◆ ASSIGNMENT
Every line below that has the string "Profile" needs to be copied.

[[ MATERIAL FOR THE TASK open ]]

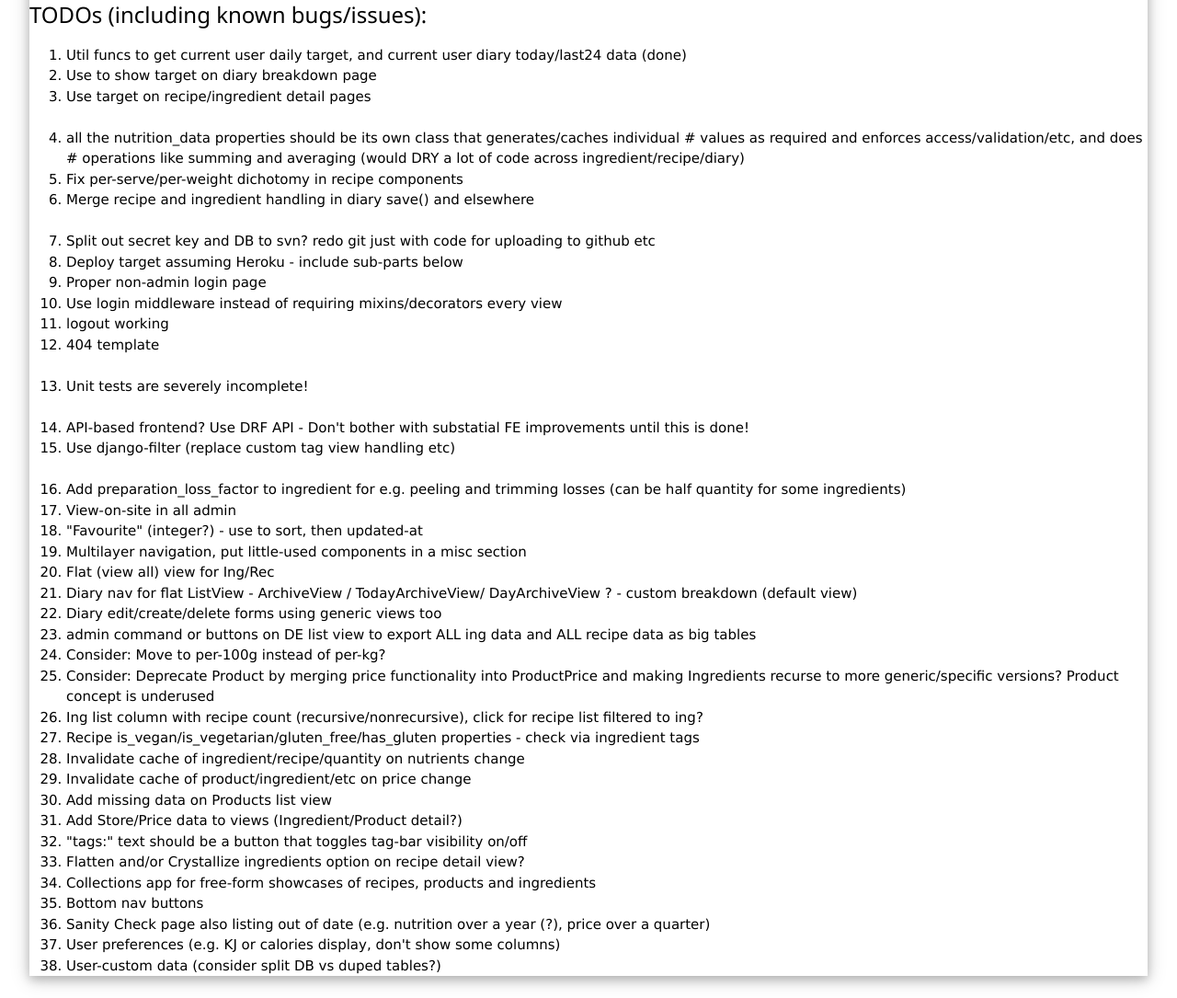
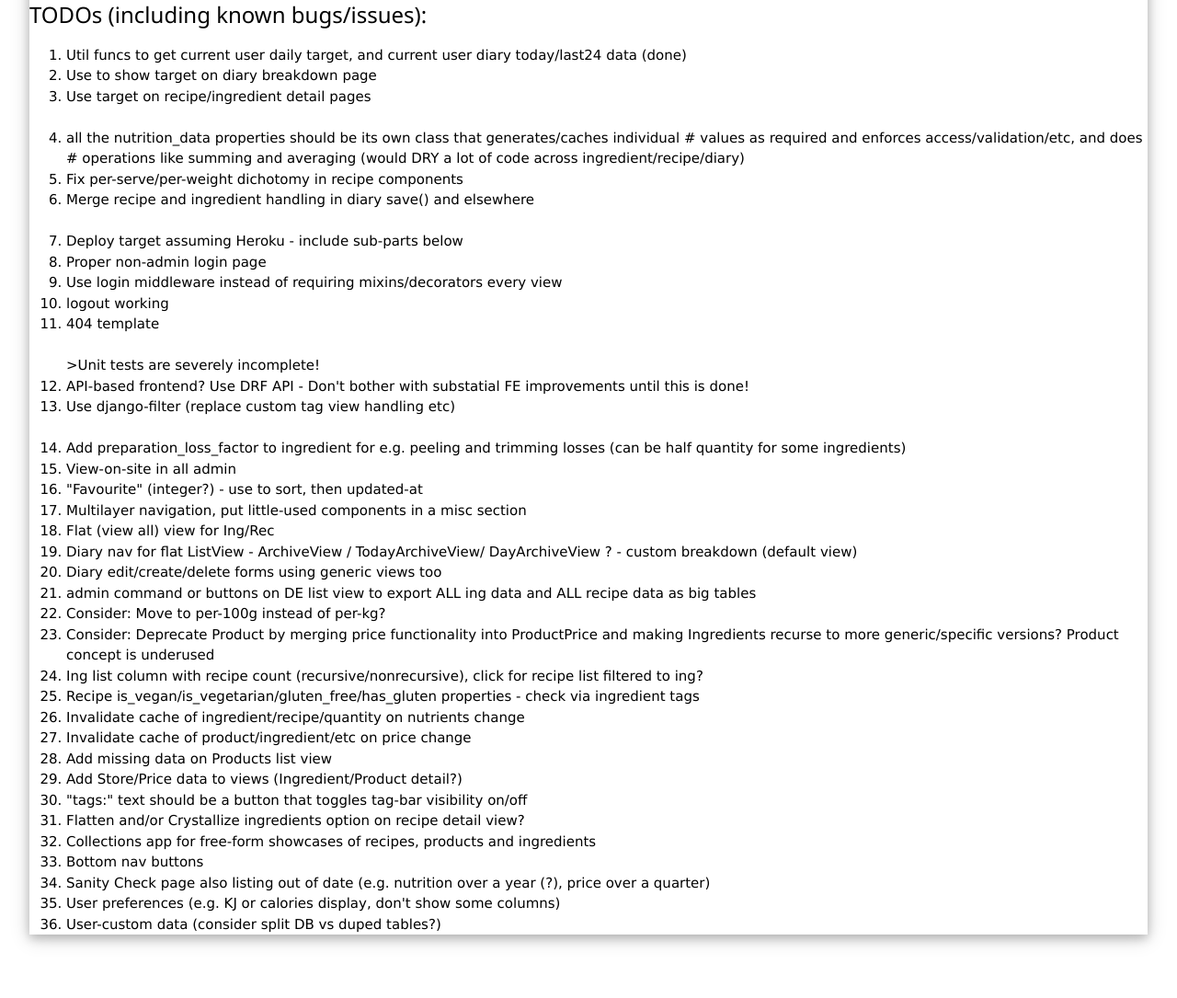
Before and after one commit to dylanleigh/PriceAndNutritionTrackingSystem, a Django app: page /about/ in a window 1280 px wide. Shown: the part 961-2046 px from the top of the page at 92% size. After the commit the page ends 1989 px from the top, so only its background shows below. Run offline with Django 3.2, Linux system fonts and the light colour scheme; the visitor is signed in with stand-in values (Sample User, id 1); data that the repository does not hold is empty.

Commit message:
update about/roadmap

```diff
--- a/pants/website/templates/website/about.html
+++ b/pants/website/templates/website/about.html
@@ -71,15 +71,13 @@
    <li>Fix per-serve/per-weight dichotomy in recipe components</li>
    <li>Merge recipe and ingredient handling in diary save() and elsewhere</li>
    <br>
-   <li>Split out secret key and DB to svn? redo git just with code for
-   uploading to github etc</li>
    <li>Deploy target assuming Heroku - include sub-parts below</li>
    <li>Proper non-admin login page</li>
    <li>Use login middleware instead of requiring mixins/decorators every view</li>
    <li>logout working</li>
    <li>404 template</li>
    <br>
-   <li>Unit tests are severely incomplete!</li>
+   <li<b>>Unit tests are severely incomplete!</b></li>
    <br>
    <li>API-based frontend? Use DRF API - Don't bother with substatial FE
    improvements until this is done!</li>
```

[[ MATERIAL FOR THE TASK closed ]]
[[ MATERIAL FOR THE TASK open ]]

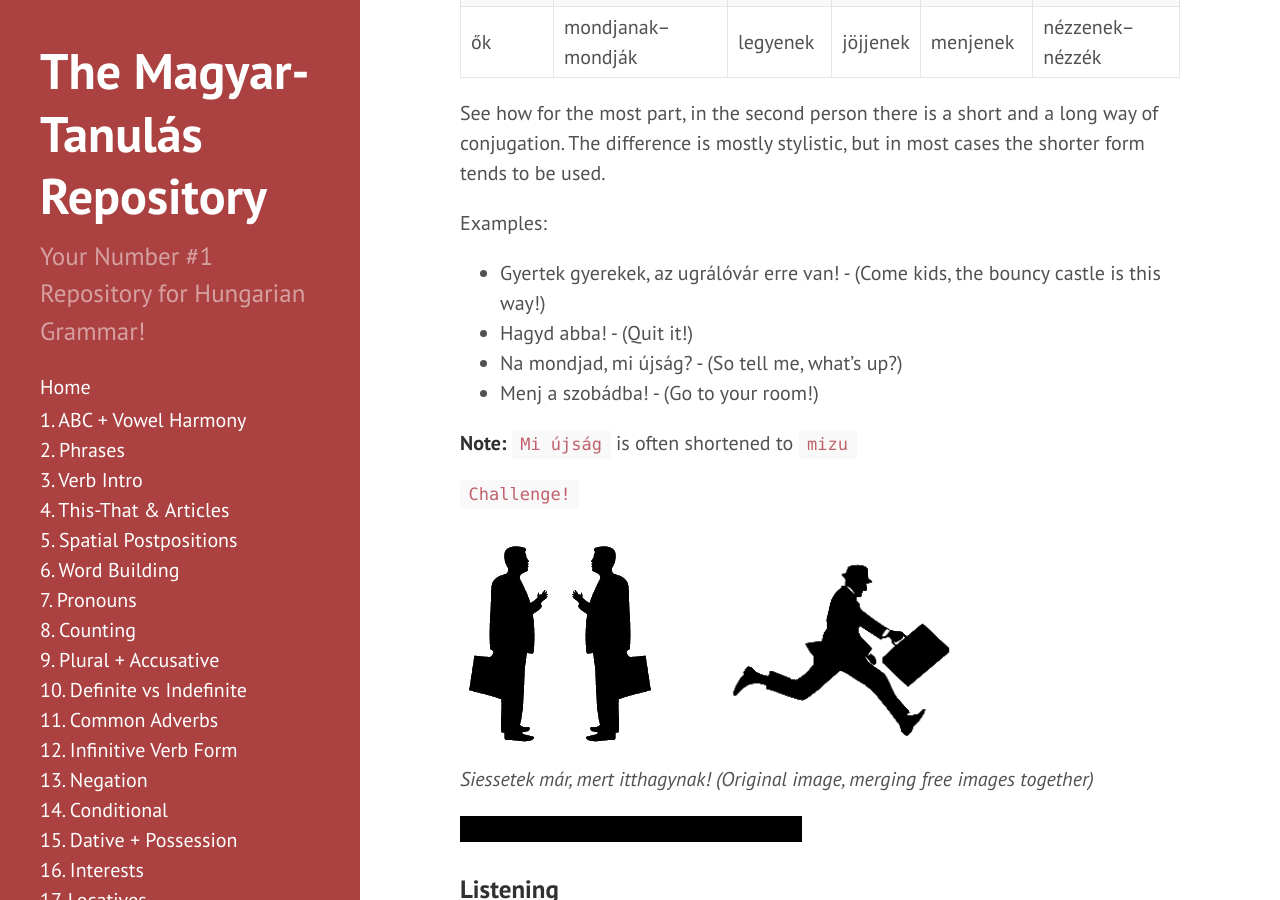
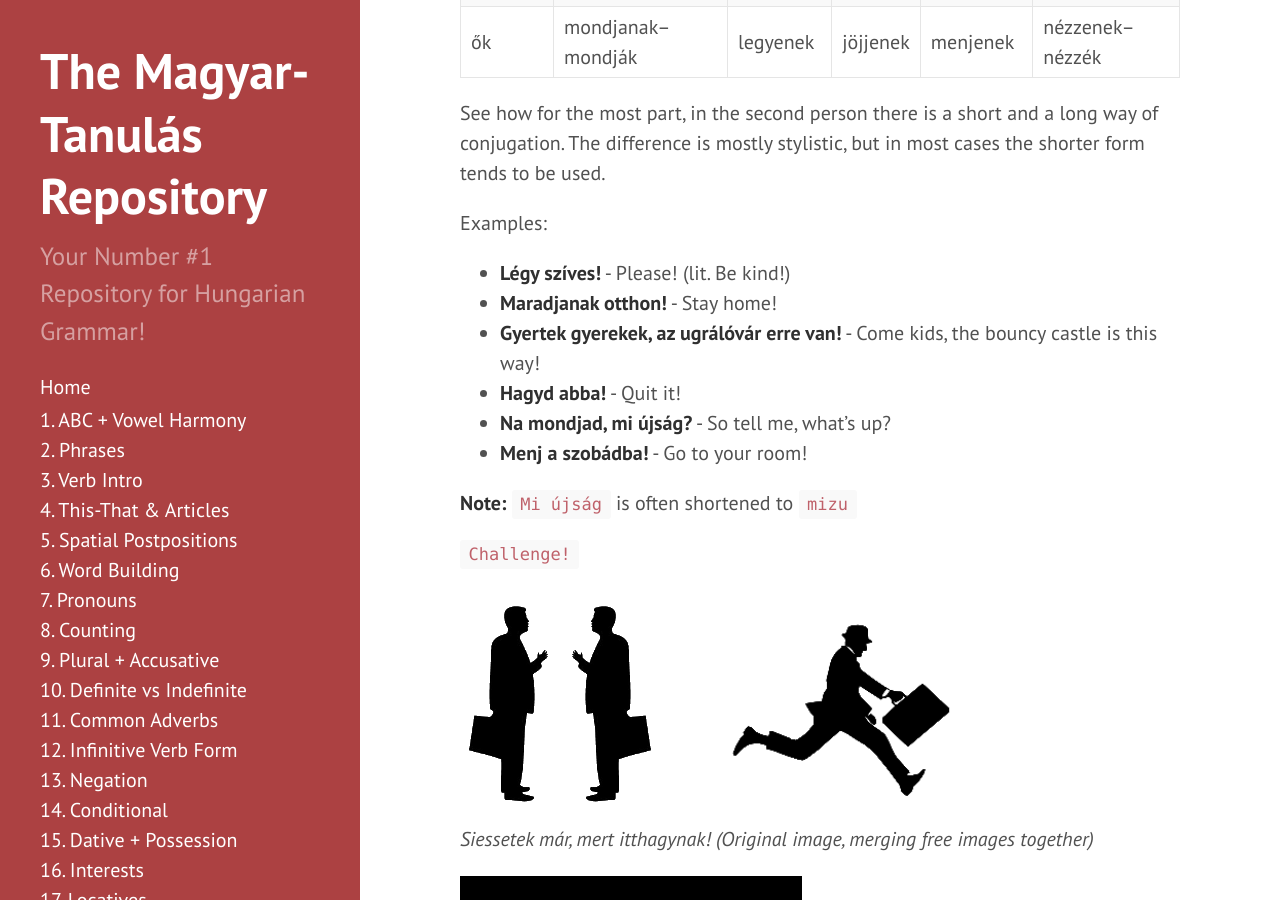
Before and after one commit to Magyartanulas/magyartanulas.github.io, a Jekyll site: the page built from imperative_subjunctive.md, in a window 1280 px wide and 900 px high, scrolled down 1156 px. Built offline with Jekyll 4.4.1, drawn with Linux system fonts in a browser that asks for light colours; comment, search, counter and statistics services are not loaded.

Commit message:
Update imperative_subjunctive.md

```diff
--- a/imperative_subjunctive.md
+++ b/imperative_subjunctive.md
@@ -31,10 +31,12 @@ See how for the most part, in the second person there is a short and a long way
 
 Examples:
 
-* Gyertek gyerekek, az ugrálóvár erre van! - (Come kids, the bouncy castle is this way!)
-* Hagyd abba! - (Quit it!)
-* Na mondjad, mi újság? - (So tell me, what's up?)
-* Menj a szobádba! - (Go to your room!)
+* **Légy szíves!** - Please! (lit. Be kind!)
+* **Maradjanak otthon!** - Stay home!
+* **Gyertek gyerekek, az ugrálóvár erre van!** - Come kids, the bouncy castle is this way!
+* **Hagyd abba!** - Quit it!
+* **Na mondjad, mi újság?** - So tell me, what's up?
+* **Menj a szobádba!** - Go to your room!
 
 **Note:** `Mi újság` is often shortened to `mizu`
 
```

[[ MATERIAL FOR THE TASK closed ]]
[[ MATERIAL FOR THE TASK open ]]

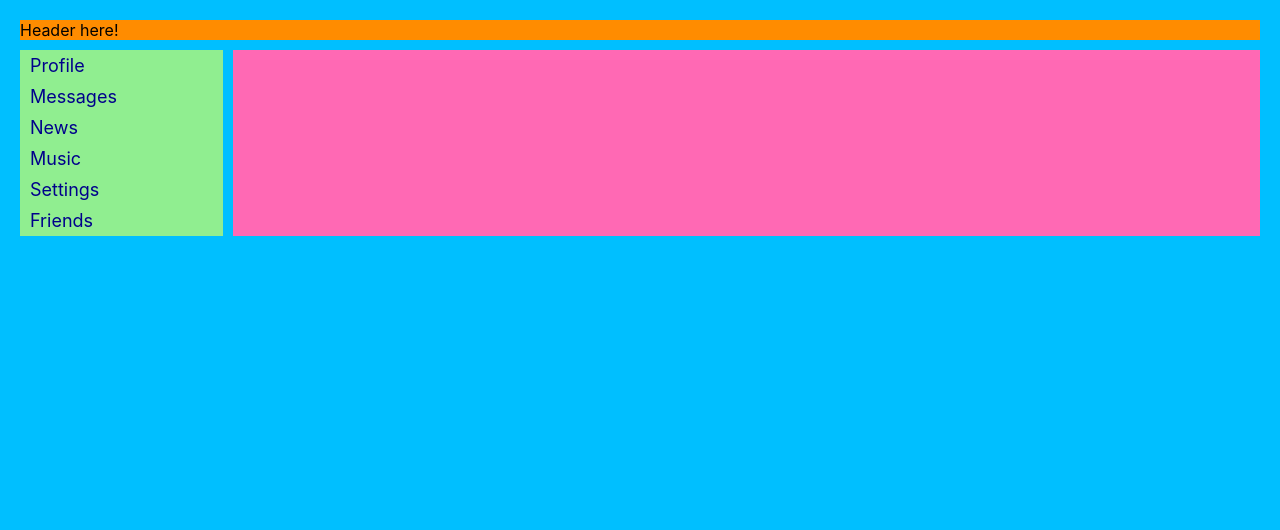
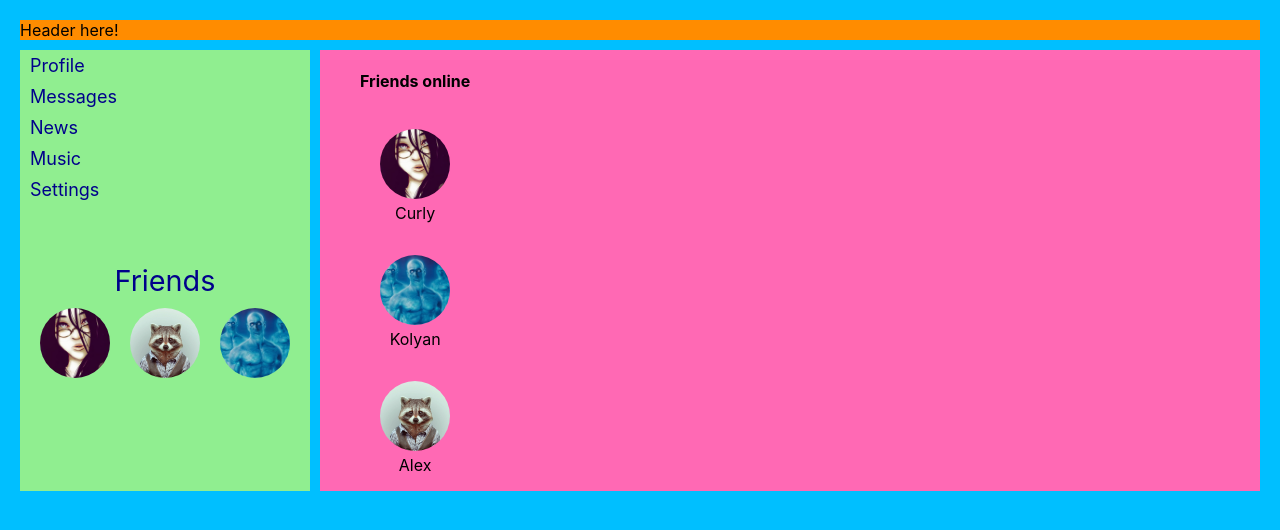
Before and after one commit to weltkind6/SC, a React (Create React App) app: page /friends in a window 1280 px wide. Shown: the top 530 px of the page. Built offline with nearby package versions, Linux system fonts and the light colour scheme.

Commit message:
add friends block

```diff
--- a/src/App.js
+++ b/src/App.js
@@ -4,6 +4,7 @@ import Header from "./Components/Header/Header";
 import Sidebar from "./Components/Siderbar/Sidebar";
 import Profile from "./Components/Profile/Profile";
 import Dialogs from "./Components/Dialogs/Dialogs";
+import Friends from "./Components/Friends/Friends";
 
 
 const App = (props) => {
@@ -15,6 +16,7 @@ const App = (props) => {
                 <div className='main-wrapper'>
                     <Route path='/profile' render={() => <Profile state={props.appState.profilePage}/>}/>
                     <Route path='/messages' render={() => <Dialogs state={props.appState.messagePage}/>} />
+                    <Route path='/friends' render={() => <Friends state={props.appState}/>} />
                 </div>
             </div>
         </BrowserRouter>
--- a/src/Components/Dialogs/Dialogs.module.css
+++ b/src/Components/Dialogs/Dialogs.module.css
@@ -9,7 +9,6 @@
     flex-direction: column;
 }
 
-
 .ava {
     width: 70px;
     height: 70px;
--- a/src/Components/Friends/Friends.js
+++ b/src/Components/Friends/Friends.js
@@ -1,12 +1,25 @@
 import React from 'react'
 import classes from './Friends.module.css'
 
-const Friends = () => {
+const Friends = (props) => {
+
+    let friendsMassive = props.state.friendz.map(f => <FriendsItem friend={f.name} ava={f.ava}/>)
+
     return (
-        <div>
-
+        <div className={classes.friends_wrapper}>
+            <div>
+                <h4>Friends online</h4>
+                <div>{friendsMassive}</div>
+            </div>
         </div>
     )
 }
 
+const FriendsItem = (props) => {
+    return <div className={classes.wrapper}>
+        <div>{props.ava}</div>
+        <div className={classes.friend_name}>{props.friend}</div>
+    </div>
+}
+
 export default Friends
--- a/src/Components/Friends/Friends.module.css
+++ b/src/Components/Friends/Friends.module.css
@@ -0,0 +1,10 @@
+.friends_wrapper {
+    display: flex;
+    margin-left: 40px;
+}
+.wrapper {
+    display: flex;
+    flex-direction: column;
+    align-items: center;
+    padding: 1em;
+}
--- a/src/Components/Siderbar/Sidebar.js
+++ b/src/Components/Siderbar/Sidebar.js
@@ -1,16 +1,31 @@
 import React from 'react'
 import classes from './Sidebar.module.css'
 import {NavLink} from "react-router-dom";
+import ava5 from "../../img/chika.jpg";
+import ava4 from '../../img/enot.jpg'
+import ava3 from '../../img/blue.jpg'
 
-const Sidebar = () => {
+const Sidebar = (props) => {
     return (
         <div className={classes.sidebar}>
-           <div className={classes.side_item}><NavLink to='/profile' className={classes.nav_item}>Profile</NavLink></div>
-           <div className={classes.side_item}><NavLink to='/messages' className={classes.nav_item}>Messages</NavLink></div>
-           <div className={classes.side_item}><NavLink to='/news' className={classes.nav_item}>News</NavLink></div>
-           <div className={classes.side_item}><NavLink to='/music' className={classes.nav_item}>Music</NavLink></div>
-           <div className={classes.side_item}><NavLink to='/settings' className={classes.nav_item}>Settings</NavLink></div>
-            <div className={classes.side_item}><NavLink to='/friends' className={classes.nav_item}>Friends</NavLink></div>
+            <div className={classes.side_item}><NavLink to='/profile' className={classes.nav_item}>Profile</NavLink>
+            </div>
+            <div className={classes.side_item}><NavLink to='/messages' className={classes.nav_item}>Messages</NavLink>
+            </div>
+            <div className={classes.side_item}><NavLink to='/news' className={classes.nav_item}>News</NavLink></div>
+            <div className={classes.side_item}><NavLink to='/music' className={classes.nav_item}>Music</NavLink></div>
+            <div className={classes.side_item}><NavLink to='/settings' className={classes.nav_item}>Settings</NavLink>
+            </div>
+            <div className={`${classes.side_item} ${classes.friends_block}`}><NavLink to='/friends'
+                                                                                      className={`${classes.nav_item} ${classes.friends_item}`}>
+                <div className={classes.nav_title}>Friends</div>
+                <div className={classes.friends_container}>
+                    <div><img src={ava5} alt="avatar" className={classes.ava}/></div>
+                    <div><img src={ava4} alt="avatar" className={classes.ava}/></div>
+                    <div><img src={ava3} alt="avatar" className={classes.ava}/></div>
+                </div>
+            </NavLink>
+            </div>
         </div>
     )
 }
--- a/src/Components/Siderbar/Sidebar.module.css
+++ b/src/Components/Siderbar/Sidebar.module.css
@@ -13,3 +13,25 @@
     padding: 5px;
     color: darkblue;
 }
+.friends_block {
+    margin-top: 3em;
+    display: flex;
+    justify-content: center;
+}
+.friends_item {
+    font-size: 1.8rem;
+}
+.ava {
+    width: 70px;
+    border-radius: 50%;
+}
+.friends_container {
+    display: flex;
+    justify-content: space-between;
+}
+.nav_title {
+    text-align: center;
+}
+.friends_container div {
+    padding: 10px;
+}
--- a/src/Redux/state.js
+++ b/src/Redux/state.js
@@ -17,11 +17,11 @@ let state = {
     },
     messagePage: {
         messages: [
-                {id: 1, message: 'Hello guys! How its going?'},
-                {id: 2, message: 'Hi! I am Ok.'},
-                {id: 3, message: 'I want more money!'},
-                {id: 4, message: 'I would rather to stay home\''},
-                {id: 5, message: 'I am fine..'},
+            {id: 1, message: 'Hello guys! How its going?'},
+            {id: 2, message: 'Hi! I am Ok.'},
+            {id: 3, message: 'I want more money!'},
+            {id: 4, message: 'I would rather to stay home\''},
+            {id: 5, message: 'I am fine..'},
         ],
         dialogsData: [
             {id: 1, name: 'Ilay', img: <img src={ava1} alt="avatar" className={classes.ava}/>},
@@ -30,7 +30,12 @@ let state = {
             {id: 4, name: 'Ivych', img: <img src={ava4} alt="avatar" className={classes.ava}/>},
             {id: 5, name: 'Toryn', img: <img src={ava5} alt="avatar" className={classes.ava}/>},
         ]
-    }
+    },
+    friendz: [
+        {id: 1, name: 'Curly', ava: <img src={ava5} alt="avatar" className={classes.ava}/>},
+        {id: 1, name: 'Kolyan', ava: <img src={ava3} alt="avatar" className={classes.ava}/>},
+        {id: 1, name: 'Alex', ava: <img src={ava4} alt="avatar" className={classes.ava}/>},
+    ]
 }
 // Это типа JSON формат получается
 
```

[[ MATERIAL FOR THE TASK closed ]]

◆ ANSWER SPACE
 import Profile from "./Components/Profile/Profile";
                     <Route path='/profile' render={() => <Profile state={props.appState.profilePage}/>}/>
-           <div className={classes.side_item}><NavLink to='/profile' className={classes.nav_item}>Profile</NavLink></div>
+            <div className={classes.side_item}><NavLink to='/profile' className={classes.nav_item}>Profile</NavLink>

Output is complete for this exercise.